These days, almost every casual jacket (or even suit jacket) gets labeled as a blazer. In the States, the blazer has been re-appropriated to mean almost any jacket with pockets, lapels and unmatched pants, when in fact the jacket may not actually be a blazer, but a sport coat.
With this type of disorder brewing, the blazer and the sport coat often get confused, or worse, the terms are used interchangeably. Yes, the blazer is intended for pants that do not match the jacket, but so is the sport coat. By definition, the blazer should have patch pockets and bronze or silver buttons.
So where does the sport coat fit in? Traditionally, the sport coat was designed for the man on the move, literally, a more "sporty' jacket for the sporting gentleman. The sport coat is a more robust look, originally due to the type of fabrics it dawned, such as tweed. Considering its history, the sport coat often carries patterns unlike the solid-color blazer. Another notable difference between the two is that the sport coat uses flap pockets, along with the occasional ticket pocket up top.
Technicalities aside, both the blazer and the sport coat have different personalities and evoke different moods.
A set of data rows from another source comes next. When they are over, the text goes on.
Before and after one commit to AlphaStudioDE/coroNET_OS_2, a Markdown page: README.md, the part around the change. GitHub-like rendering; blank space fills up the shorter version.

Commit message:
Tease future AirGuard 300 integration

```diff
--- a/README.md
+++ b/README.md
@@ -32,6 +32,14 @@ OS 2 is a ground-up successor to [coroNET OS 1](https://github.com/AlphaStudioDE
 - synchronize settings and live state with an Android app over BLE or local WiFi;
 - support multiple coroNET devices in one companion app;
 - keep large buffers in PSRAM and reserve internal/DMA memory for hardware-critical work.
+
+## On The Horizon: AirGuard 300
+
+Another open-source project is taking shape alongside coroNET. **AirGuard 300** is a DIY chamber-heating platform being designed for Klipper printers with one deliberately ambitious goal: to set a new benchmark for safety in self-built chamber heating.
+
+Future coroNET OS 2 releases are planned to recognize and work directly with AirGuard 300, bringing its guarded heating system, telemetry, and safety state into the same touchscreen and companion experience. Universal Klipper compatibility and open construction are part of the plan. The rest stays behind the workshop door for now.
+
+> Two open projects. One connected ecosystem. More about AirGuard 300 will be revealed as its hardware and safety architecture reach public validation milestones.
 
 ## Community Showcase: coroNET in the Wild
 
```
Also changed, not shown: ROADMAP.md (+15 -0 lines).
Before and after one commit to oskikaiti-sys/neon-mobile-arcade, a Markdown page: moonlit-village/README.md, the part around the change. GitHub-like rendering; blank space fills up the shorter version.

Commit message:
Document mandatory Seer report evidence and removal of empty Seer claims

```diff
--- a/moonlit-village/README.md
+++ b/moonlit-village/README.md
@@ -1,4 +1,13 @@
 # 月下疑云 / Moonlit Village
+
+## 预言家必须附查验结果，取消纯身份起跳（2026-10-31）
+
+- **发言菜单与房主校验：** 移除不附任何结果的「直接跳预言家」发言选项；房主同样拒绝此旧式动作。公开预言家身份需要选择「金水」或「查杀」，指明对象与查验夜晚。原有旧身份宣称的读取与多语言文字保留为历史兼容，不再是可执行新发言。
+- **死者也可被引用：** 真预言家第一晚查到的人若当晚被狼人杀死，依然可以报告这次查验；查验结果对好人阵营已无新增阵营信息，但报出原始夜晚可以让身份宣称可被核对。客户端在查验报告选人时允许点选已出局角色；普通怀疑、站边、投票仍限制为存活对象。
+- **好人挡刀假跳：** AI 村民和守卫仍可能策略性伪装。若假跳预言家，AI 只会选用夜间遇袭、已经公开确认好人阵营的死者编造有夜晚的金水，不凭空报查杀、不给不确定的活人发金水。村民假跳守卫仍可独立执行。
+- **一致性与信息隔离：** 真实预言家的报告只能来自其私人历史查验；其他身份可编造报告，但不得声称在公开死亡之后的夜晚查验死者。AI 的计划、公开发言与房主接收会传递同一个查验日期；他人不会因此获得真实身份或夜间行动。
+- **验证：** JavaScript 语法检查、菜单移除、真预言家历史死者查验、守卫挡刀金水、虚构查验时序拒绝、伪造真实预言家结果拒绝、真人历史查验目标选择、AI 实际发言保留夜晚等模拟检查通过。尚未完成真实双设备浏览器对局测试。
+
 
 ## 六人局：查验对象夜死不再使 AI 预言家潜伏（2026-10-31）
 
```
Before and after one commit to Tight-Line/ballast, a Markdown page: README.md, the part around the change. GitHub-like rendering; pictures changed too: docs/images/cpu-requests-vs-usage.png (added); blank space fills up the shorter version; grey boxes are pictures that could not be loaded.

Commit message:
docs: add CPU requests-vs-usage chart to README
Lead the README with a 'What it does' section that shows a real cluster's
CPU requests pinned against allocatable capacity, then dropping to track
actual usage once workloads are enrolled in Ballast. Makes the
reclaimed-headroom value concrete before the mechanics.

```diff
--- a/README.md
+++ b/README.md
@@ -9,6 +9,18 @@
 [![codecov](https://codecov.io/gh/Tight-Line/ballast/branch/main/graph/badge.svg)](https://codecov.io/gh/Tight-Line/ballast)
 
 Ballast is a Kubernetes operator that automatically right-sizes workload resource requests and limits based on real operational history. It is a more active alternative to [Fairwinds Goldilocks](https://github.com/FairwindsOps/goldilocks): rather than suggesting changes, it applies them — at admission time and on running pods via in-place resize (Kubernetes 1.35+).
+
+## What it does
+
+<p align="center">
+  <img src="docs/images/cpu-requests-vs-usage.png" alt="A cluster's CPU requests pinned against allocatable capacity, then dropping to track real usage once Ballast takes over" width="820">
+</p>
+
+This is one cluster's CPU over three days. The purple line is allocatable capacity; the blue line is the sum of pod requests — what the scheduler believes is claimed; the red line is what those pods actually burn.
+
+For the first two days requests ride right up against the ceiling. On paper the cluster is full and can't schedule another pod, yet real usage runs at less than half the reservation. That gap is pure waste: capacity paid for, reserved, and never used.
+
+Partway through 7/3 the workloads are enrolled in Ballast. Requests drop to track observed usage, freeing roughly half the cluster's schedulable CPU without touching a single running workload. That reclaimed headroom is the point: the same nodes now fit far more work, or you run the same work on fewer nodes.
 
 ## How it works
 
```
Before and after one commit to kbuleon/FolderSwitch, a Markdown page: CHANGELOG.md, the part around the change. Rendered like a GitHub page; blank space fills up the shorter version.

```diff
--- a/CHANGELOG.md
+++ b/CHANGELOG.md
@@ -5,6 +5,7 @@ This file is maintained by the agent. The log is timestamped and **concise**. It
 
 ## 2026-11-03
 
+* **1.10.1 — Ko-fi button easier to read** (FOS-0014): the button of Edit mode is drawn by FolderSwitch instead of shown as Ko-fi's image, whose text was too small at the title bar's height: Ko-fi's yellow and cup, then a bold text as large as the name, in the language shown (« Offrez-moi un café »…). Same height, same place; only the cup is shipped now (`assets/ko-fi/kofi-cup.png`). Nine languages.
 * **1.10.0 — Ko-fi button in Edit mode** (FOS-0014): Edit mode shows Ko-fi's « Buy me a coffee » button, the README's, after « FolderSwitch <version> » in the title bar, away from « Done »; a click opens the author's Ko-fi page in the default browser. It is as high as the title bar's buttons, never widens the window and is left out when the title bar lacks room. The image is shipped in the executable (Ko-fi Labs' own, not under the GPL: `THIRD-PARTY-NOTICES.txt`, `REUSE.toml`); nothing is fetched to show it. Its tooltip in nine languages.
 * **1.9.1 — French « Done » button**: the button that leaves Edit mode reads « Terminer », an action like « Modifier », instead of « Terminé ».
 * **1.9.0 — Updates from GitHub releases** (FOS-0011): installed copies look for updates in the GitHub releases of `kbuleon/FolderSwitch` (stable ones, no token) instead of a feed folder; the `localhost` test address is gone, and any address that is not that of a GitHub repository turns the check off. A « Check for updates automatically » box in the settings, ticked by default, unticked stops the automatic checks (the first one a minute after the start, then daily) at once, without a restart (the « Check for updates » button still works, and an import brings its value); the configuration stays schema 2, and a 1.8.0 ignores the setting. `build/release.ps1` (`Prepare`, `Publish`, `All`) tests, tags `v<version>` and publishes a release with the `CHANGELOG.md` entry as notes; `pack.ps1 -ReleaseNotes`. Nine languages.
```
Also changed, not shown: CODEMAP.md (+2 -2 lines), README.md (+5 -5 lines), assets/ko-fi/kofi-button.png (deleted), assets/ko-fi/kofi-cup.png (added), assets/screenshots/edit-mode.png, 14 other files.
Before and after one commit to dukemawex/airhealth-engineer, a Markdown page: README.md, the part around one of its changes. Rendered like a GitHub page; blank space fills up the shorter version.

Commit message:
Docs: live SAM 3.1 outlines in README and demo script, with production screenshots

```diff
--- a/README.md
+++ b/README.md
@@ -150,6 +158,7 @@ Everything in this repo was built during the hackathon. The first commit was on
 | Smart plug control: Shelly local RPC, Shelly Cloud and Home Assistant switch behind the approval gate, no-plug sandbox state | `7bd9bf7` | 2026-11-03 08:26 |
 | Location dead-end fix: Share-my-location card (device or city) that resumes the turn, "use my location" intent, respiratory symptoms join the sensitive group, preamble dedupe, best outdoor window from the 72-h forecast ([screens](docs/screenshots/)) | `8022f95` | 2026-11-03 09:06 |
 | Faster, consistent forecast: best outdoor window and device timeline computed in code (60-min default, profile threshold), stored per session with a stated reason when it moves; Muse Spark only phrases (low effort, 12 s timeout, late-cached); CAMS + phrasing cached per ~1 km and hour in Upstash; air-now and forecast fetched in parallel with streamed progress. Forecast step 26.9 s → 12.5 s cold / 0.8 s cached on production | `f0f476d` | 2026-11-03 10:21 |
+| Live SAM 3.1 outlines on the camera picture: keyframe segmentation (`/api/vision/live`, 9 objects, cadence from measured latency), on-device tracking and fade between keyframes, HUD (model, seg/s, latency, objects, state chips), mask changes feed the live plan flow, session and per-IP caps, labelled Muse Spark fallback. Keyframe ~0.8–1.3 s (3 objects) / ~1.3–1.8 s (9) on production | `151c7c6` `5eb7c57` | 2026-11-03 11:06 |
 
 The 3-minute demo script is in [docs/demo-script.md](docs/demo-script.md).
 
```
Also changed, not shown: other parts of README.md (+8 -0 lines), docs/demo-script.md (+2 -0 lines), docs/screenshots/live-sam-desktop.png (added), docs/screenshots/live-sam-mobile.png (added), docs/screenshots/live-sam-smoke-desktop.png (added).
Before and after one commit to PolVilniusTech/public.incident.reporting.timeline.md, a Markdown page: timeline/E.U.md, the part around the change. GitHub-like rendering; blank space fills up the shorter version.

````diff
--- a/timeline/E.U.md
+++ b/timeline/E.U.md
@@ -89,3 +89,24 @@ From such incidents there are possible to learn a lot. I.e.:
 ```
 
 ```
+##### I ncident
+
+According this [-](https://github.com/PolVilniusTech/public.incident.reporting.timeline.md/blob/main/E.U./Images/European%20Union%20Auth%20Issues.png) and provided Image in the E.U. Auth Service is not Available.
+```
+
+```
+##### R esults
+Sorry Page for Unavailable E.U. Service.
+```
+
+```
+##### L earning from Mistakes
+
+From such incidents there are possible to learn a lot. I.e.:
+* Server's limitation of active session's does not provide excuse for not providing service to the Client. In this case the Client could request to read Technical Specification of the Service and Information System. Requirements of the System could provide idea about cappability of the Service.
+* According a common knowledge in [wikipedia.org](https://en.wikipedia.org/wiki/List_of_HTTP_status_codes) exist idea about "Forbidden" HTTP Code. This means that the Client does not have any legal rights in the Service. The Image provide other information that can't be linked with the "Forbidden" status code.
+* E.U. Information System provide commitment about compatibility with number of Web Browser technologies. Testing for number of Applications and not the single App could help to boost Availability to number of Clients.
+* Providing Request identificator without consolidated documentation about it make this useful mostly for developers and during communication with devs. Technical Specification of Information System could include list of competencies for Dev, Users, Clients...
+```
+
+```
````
A true blazer is intended to be a dressier option, intended to set the man apart from the rest. (Read its history here for a more in-depth analysis).
On the other hand, the sport coat is much less formal, especially considering its origins. Nevertheless, both are still more casual than the suit jacket. Yet no matter how casual, both the blazer and sport coat are an essential elements to use when molding personal style. And even more beneficial once you know how to use them.